» REQUIRED WORK
Using the data below, tally the lines that include the string "changed". Only the number is wanted.

» SOURCE MATERIAL
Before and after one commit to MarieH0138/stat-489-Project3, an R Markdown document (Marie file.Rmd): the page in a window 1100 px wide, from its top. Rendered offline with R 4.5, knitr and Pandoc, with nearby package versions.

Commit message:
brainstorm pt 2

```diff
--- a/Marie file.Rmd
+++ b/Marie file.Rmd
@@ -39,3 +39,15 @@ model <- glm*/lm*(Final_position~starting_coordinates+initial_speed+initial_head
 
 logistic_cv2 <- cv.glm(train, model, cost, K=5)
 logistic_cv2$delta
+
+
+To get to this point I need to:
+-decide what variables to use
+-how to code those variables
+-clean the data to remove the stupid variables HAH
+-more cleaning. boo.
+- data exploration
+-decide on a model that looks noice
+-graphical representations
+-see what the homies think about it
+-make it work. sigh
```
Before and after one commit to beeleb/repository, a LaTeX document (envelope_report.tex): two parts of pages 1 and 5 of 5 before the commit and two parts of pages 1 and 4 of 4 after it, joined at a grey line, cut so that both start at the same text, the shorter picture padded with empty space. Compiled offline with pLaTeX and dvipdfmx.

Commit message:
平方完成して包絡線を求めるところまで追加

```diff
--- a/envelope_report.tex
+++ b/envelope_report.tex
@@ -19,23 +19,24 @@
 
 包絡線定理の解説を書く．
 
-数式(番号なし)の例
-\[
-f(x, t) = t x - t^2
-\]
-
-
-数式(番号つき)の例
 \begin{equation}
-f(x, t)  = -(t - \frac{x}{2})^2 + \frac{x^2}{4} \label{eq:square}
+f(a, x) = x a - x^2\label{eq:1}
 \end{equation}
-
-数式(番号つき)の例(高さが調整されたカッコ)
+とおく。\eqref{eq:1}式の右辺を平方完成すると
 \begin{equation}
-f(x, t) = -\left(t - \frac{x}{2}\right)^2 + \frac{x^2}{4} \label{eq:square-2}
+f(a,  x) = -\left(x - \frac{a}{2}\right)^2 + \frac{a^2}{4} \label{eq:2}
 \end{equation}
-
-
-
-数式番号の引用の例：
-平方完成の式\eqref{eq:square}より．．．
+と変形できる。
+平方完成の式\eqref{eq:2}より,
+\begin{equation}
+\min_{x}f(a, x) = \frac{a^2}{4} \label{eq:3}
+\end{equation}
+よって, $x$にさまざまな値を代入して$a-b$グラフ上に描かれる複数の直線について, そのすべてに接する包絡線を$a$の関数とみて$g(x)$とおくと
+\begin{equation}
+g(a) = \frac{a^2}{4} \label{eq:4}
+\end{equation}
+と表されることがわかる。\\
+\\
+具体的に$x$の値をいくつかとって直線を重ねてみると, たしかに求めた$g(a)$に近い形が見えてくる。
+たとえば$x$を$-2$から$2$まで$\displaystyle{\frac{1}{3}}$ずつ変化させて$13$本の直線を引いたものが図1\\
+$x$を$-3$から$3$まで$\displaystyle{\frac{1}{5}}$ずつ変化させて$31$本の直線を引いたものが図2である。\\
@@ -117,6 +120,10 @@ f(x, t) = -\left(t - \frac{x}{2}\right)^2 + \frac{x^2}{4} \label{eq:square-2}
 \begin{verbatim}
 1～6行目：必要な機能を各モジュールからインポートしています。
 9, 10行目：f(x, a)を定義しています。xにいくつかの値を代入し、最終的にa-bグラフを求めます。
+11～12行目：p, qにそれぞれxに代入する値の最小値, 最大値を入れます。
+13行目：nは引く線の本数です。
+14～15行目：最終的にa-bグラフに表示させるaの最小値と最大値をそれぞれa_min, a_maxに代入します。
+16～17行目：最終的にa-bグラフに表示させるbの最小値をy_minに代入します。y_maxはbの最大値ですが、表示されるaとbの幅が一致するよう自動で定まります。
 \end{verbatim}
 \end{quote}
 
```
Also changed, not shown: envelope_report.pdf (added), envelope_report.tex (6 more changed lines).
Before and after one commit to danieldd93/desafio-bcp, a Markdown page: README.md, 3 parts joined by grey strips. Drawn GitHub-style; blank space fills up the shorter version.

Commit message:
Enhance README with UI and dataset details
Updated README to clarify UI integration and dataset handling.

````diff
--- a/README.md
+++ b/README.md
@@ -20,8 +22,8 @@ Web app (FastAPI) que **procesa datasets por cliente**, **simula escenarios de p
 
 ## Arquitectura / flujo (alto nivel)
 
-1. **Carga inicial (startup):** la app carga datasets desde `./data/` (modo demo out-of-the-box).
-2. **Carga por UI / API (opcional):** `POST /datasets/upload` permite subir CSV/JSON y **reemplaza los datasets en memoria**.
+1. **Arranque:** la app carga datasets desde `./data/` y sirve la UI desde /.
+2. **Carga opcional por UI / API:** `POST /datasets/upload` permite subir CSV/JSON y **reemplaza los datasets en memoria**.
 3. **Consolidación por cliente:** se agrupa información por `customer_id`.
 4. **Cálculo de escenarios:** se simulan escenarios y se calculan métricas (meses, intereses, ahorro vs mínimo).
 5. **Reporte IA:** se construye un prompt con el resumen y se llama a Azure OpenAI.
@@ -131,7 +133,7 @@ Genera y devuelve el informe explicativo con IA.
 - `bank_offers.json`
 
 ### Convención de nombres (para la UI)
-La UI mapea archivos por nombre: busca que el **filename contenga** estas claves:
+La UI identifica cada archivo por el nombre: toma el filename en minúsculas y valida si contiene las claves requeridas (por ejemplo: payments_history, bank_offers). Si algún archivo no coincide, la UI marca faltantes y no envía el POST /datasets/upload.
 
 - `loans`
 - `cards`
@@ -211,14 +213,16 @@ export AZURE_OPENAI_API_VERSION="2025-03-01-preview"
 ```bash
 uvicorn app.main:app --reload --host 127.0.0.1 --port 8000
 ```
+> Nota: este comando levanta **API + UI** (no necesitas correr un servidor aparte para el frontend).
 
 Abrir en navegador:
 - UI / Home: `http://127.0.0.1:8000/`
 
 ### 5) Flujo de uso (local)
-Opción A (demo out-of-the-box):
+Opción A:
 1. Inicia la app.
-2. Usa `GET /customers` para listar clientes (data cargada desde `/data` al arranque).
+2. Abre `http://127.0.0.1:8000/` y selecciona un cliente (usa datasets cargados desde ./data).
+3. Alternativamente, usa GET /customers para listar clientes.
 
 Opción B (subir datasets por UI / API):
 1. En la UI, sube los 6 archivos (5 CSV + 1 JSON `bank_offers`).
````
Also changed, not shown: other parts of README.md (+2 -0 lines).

» COMPLETED TASK
2